Affordable housing
ReJournal.com

In the “Good Olde Days” the federal government provided a lot of financial help to the poor, the working poor and disabled to get “affordable housing.” But due to a myriad of reasons, from “shrinking government” to increases in our military spending, those housing resources have shrunk considerably. As a result, it’s left each of the 50 states to solve their own housing dilemma. But most states don’t have the money after just coming out of the worst recession in 40 years which also stalled housing construction from coast to coast, making the housing shortage even worse. Add an incredible amount of foreign investment in American real estate, it just doesn’t look good – no other way to put it.

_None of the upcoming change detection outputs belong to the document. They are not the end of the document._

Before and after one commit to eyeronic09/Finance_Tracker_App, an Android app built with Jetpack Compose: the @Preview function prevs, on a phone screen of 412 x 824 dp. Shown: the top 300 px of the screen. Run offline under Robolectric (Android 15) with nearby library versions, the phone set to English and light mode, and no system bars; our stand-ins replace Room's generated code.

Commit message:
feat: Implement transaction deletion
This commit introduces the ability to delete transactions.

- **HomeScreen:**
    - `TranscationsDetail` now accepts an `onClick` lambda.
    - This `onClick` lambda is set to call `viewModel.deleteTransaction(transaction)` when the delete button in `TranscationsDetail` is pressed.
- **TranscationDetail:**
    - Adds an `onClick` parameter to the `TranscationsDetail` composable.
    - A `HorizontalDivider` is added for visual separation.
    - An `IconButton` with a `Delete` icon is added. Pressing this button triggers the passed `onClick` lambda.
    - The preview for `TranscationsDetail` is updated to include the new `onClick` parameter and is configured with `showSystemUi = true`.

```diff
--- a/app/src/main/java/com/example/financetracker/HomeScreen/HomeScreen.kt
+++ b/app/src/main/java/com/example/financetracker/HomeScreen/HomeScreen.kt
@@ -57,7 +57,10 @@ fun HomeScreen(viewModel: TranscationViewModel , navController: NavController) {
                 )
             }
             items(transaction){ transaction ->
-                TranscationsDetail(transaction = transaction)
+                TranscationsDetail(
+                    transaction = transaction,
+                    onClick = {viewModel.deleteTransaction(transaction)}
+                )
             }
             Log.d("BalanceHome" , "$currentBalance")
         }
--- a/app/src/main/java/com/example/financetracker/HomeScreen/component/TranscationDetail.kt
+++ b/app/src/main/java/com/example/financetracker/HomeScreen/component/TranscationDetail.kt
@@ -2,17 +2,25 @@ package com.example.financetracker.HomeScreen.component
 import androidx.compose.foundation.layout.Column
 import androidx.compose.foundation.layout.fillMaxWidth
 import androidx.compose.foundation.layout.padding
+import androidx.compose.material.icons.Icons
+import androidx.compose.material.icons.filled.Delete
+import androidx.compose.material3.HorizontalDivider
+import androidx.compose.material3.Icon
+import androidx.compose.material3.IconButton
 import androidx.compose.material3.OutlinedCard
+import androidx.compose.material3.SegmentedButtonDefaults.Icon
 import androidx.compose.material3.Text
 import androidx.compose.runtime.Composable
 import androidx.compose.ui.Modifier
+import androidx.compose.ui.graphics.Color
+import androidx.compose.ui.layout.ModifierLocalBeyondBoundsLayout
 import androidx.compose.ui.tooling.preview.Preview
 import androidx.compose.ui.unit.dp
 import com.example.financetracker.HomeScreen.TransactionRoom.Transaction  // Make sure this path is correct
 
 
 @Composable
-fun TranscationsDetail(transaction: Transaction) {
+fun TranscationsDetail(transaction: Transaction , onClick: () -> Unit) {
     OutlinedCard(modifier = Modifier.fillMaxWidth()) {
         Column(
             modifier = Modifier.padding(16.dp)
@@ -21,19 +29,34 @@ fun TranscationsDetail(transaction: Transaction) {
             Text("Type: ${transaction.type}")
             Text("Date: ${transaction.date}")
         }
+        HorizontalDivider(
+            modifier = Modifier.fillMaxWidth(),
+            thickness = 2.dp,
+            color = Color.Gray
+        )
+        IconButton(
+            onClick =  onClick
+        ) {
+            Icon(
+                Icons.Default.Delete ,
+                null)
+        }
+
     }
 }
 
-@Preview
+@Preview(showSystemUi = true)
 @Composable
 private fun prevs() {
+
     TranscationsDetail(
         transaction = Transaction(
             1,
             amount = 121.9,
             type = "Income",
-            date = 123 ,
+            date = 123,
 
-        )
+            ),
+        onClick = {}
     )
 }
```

When the Newport City Council tackled the issue of affordable housing again Monday evening, there were some interesting methods discussed about how to provide housing for the lower middle class and the poor. But the elephant in the room remained that while “tweaking” efforts to provide more affordable housing may produce some renovation or even new construction, it still won’t come close to providing more than a few precious units – because giving tax breaks and fee reductions can’t close the big gaps between high prices for land and the lack of ENOUGH financial help from state and federal governments. Many housing assistance non-profits are building some low income housing, but the need still way outstrips the supply. And housing forecasters predict the country’s housing situation will likely get much worse before it gets better, if that’s even possible.

Yet the council pushed ahead and listened to Community Development Director Derrick Tokos outline some low hanging fruit which included reducing city fees for sewer and water hookup, putting a construction excise tax on new construction and offering property tax exemptions for affordable housing projects, including three to four story apartment/condo buildings, if they could find room for them – or make room for them. Such imposing structures could be built by non-profit housing agencies that specialize in that kind of construction. There are also fertile possibilities in converting business buildings that are not using their second or third floors which could be converted to affordable apartments.

The next step in the apparently long, tedious road to providing affordable housing in the Newport area is for folks to attend a public meeting June 26, 6pm, at Newport City Hall. The commission wants to hear from the public about Newport’s housing situation and receive citizen observations and recommendations about what might be done about it.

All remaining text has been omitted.